South African photographer Santu Mofokeng, known for his piercing black-and-white pictures of African life in Johannesburg townships during apartheid, died on Sunday aged 63, his family said.
Born in Soweto just months before the 1956 "Treason Trial" of Nelson Mandela and more than 150 others, Mofokeng gained prominence for his photographic essays of everyday black life that favored intimacy over sensationalism.
He developed a knack, much like his mentor David Goldblatt, for capturing the emotional and psychological qualities of his subjects, a feature often absent in photographs of the time focused on political violence.
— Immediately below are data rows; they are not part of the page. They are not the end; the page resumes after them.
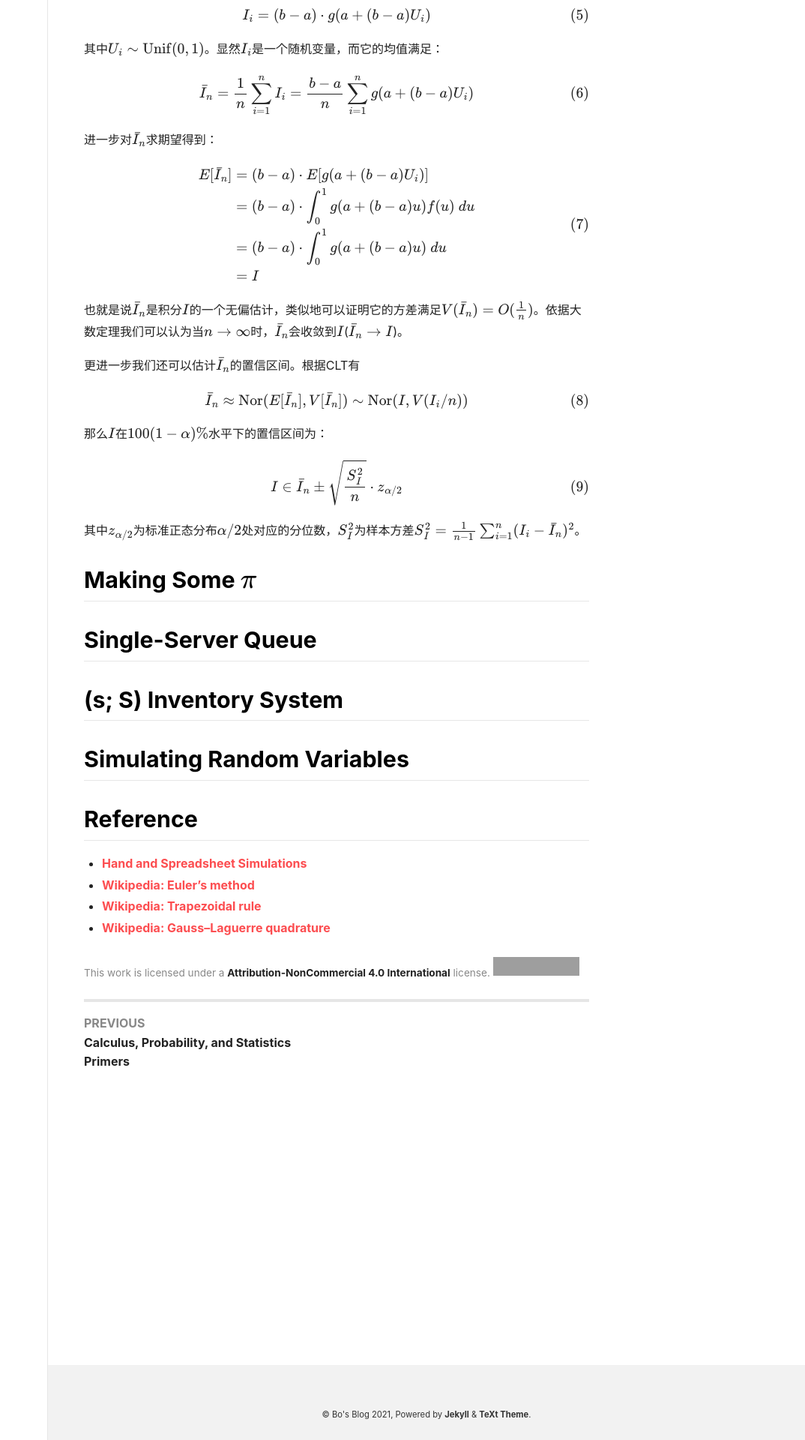
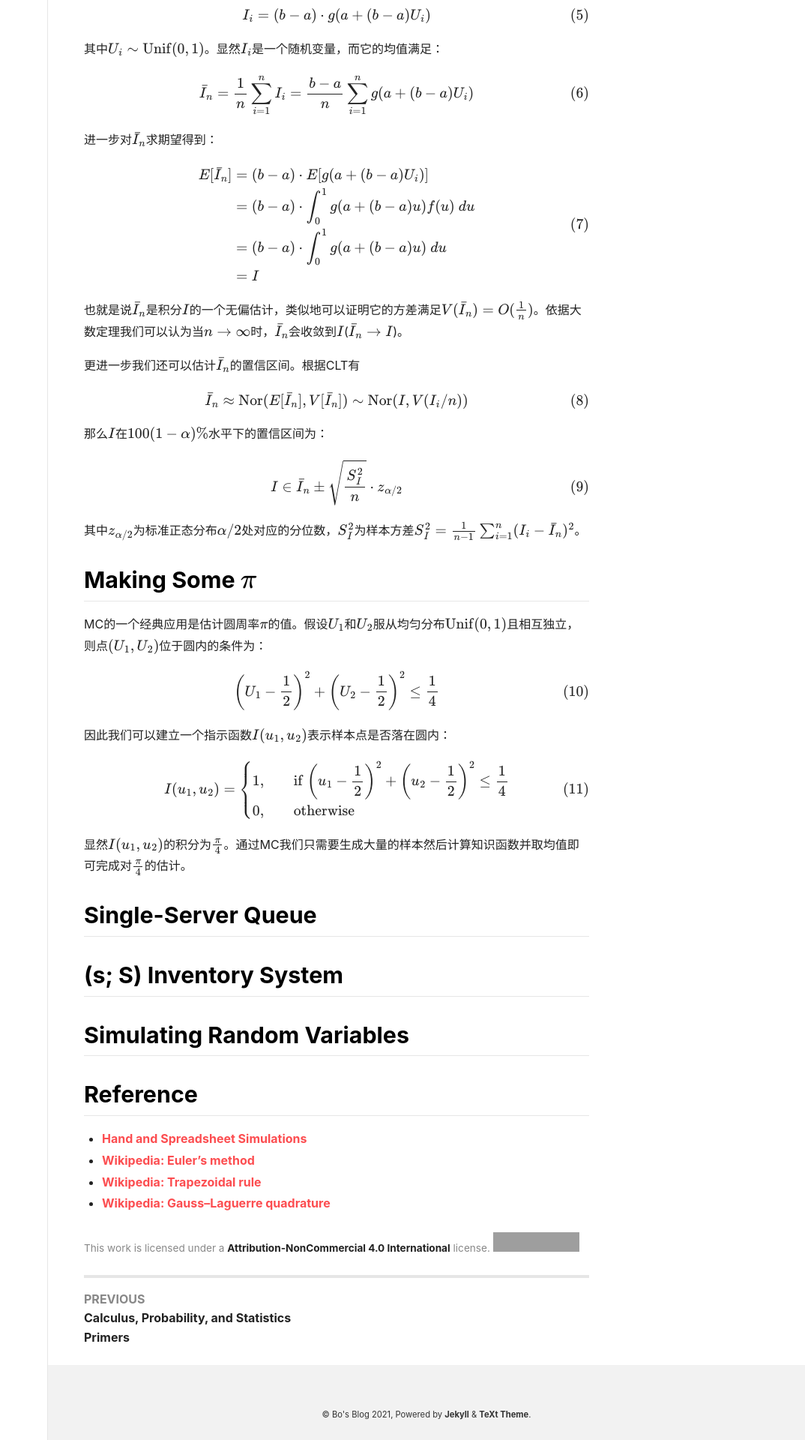
Before and after one commit to peng00bo00/peng00bo00_previous_blog, a Jekyll site: the page built from _posts/2022-02-03-OMSCS-SIM-NOTES-03.md, in a window 1280 px wide. Shown: the part 1369-3289 px from the top of the page at 75% size, without its empty margins (206-1280 px from the left). Built offline with Jekyll 4.4.1, drawn with Linux system fonts in a browser that asks for light colours; nearby versions of some CDN libraries; formulas are drawn with MathJax 3; grey boxes are pictures that could not be loaded.

Commit message:
Update 2022-02-03-OMSCS-SIM-NOTES-03.md

```diff
--- a/_posts/2022-02-03-OMSCS-SIM-NOTES-03.md
+++ b/_posts/2022-02-03-OMSCS-SIM-NOTES-03.md
@@ -85,6 +85,26 @@ $$
 
 ## Making Some $\pi$
 
+MC的一个经典应用是估计圆周率$\pi$的值。假设$U_1$和$U_2$服从均匀分布$\text{Unif}(0, 1)$且相互独立，则点$(U_1, U_2)$位于圆内的条件为：
+
+$$
+\bigg(U_1 - \frac{1}{2} \bigg)^2 + \bigg(U_2 - \frac{1}{2} \bigg)^2 \leq \frac{1}{4}
+$$
+
+因此我们可以建立一个指示函数$I(u_1, u_2)$表示样本点是否落在圆内：
+
+$$
+I(u_1, u_2) =
+\left\{
+\begin{aligned}
+& 1, & & \text{if} \ \bigg(u_1 - \frac{1}{2} \bigg)^2 + \bigg(u_2 - \frac{1}{2} \bigg)^2 \leq \frac{1}{4} \\
+& 0, & & \text{otherwise}
+\end{aligned}
+\right.
+$$
+
+显然$I(u_1, u_2)$的积分为$\frac{\pi}{4}$。通过MC我们只需要生成大量的样本然后计算知识函数并取均值即可完成对$\frac{\pi}{4}$的估计。
+
 ## Single-Server Queue
 
 ## (s; S) Inventory System
```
He would eventually freelance for a numerous international news organizations, including the Afrapix collective of activist photographers, and in 2015 had his career retrospective was exhibited in New York at the Walther Collection Project Space.
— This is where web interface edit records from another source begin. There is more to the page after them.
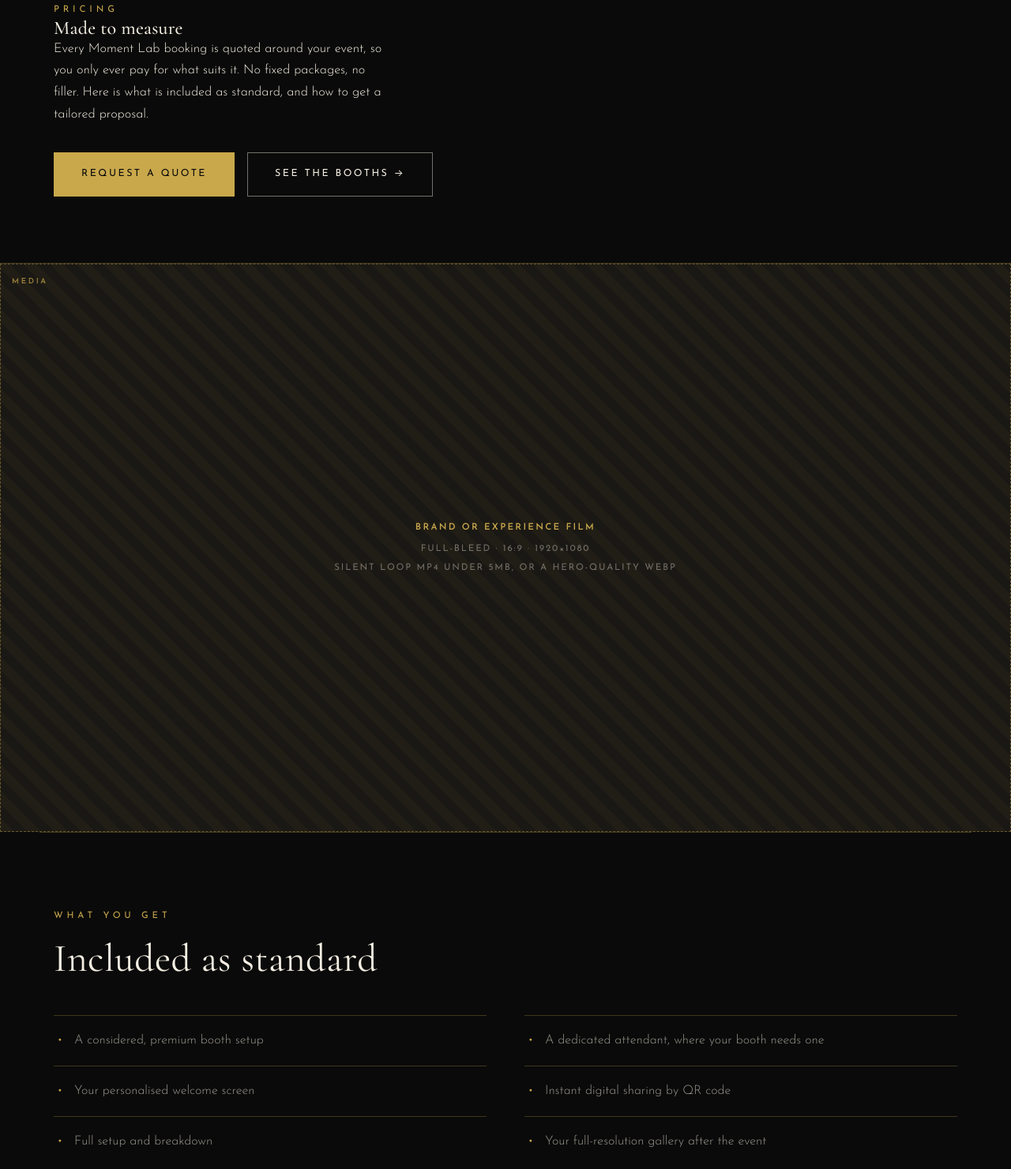
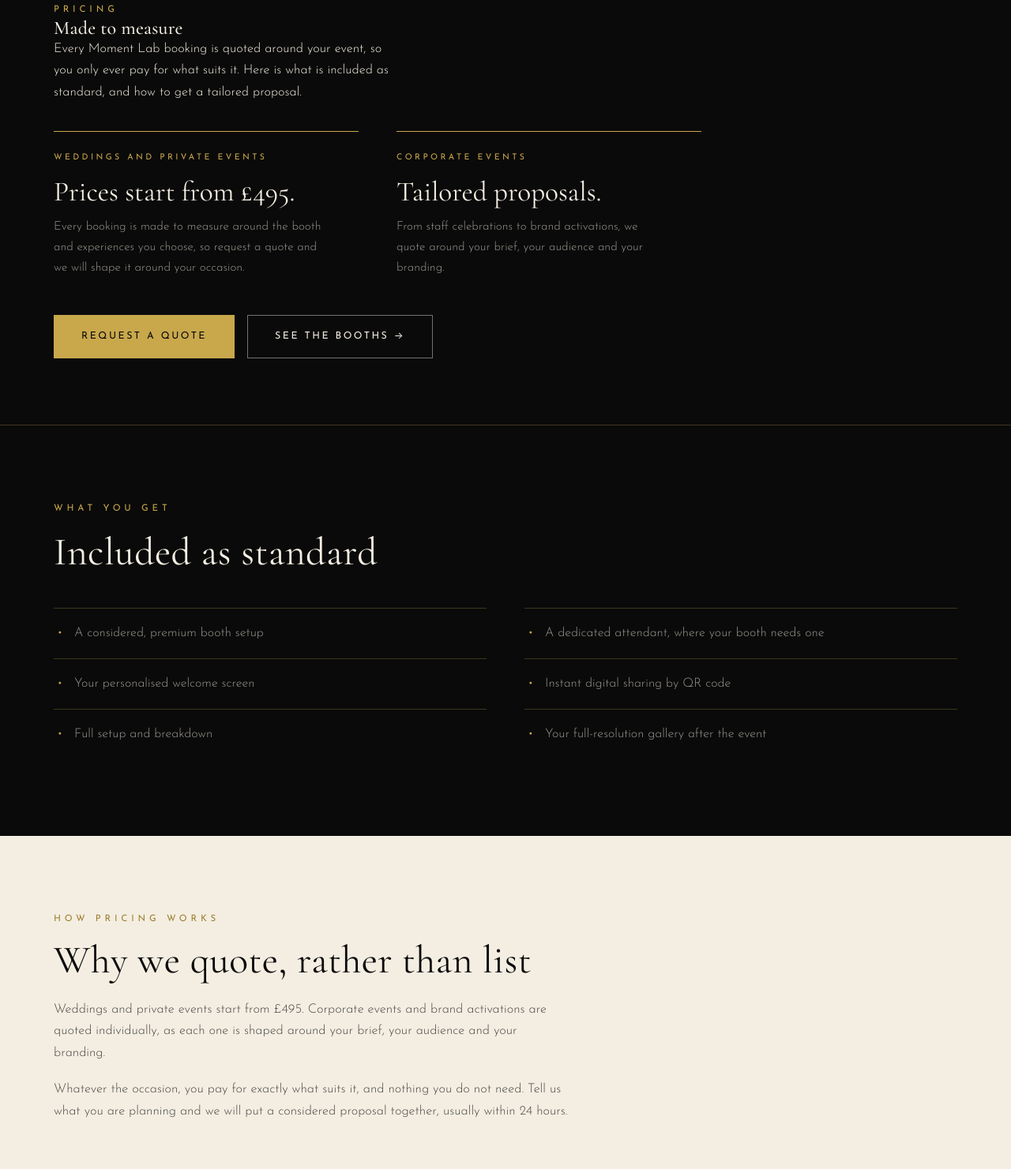
Before and after one commit to MomentLabUK/Momentlab-website, a website: page pricing.html in a window 1280 px wide. Shown: the part 239-1720 px from the top of the page at 79% size. Drawn offline with nearby package versions, Linux system fonts and the light colour scheme.

Commit message:
Add starting prices to pricing page

```diff
--- a/pricing.html
+++ b/pricing.html
@@ -4,7 +4,7 @@
 <meta charset="utf-8">
 <meta name="viewport" content="width=device-width, initial-scale=1">
 <title>Pricing | Photo Booth Hire Newcastle & North East | Moment Lab</title>
-<meta name="description" content="Every Moment Lab booking is quoted around your event. See what's included as standard and request a tailored proposal for photo booth hire across the North East.">
+<meta name="description" content="Photo booth hire across Newcastle and the North East. Weddings and private events from £495, with tailored proposals for corporate events.">
 <link rel="canonical" href="https://momentlab.co.uk/pricing">
 <meta name="robots" content="index, follow, max-image-preview:large">
 <meta name="theme-color" content="#0A0A0A">
@@ -14,12 +14,12 @@
 <meta property="og:site_name" content="Moment Lab">
 <meta property="og:locale" content="en_GB">
 <meta property="og:title" content="Pricing | Photo Booth Hire Newcastle & North East | Moment Lab">
-<meta property="og:description" content="Every Moment Lab booking is quoted around your event. See what's included as standard and request a tailored proposal for photo booth hire across the North East.">
+<meta property="og:description" content="Photo booth hire across Newcastle and the North East. Weddings and private events from £495, with tailored proposals for corporate events.">
 <meta property="og:url" content="https://momentlab.co.uk/pricing">
 <meta property="og:image" content="https://momentlab.co.uk/assets/og-pricing.jpg">
 <meta name="twitter:card" content="summary_large_image">
 <meta name="twitter:title" content="Pricing | Photo Booth Hire Newcastle & North East | Moment Lab">
-<meta name="twitter:description" content="Every Moment Lab booking is quoted around your event. See what's included as standard and request a tailored proposal for photo booth hire across the North East.">
+<meta name="twitter:description" content="Photo booth hire across Newcastle and the North East. Weddings and private events from £495, with tailored proposals for corporate events.">
 
 <link rel="preconnect" href="https://fonts.googleapis.com">
 <link rel="preconnect" href="https://fonts.gstatic.com" crossorigin>
@@ -31,7 +31,7 @@
   "@type": "WebPage",
   "name": "Pricing",
   "url": "https://momentlab.co.uk/pricing",
-  "description": "How Moment Lab pricing works. What is included as standard and how to request a tailored proposal.",
+  "description": "How Moment Lab pricing works. Weddings and private events from £495, tailored proposals for corporate events, and what is included as standard.",
   "isPartOf": { "@type": "WebSite", "name": "Moment Lab", "url": "https://momentlab.co.uk" }
 }
 </script>
@@ -346,6 +346,16 @@
 .pricing-note{text-align:center;max-width:60ch;margin:40px auto 0;font-family:var(--display);font-style:italic;font-size:1.15rem;color:var(--bone-dim)}
 @media (max-width:700px){.included{grid-template-columns:1fr}}
 
+
+/* pricing: starting rates */
+.rates{display:grid;grid-template-columns:1fr 1fr;gap:0 48px;margin:0 0 40px;max-width:820px}
+.rate{border-top:1px solid var(--gilt);padding:24px 0 6px}
+.rate .overline{margin-bottom:14px;font-size:.66rem;letter-spacing:.32em}
+.rate__price{font-family:var(--display);font-size:clamp(1.7rem,3vw,2.2rem);line-height:1.15;color:var(--bone);margin-bottom:12px}
+.rate__text{color:var(--bone-dim);font-size:.95rem;max-width:36ch}
+.split--solo{grid-template-columns:1fr}
+.split--solo .col-text{max-width:66ch}
+@media (max-width:700px){.rates{grid-template-columns:1fr}.rate+.rate{margin-top:14px}}
 </style>
 </head>
 <body>
@@ -407,7 +417,19 @@
   <div class="wrap">
     <span class="overline">Pricing</span>
     <h1>Made to measure</h1>
-    <p class="lead">Every Moment Lab booking is quoted around your event, so you only ever pay for what suits it. No fixed packages, no filler. Here is what is included as standard, and how to get a tailored proposal.</p>
+    <p class="lead">Every Moment Lab booking is quoted around your event, so you only ever pay for what suits it. Here is what is included as standard, and how to get a tailored proposal.</p>
+    <div class="rates">
+      <div class="rate">
+        <span class="overline">Weddings and private events</span>
+        <p class="rate__price">Prices start from £495.</p>
+        <p class="rate__text">Every booking is made to measure around the booth and experiences you choose, so request a quote and we will shape it around your occasion.</p>
+      </div>
+      <div class="rate">
+        <span class="overline">Corporate events</span>
+        <p class="rate__price">Tailored proposals.</p>
+        <p class="rate__text">From staff celebrations to brand activations, we quote around your brief, your audience and your branding.</p>
+      </div>
+    </div>
     <div class="cta-row">
       <a class="btn btn-solid" href="/contact">Request a quote</a>
       <a class="btn btn-ghost" href="/our-booths">See the booths <span class="arw">&rarr;</span></a>
@@ -415,7 +437,8 @@
   </div>
 </section>
 
-<!-- ================= FILM ================= -->
+<!-- FILM: hidden until the video is ready. Remove the comment markers around this block to show it again.
+
 <section class="showcase">
   <div class="media media--showcase" role="img" aria-label="Moment Lab film placeholder">
     <span class="media__tag">Media</span>
@@ -424,6 +447,7 @@
 </section>
 
 <hr class="rule">
+-->
 
 <!-- ================= INCLUDED ================= -->
 <section>
@@ -445,19 +469,21 @@
 
 <!-- ================= WHY BESPOKE (bone) ================= -->
 <section class="bone-sec">
-  <div class="wrap split">
+  <div class="wrap split split--solo">
     <div class="col-text">
       <span class="overline">How pricing works</span>
       <h2>Why we quote, rather than list</h2>
-      <p>We do not publish fixed prices, because no two events are the same. A tailored quote means you pay for exactly what suits your occasion, and nothing you do not need.</p>
-      <p>Tell us what you are planning and we will put a considered proposal together, usually within 24 hours.</p>
+      <p>Weddings and private events start from £495. Corporate events and brand activations are quoted individually, as each one is shaped around your brief, your audience and your branding.</p>
+      <p>Whatever the occasion, you pay for exactly what suits it, and nothing you do not need. Tell us what you are planning and we will put a considered proposal together, usually within 24 hours.</p>
     </div>
+    <!-- PHOTO: hidden until the venue photo is ready. Remove the comment markers to show it again.
     <div class="col-media">
       <div class="media media--keep">
         <span class="media__tag">Media</span>
         <span class="media__label"><strong>A considered setup</strong>3:2 &middot; 1500&times;1000 &middot; WebP<br>A booth styled at a venue</span>
       </div>
     </div>
+    -->
   </div>
 </section>
 
```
In 2016 the panel of international judges that awarded him the Fondazione Fotografia Modena/Sky Arte HD prize said his work was an "uncompromising ... account of the question of black identity and integration between communities".
In a statement released on Tuesday, Mofokeng's family did not disclose the cause of his death, saying only that it would conduct a private funeral followed by a public memorial.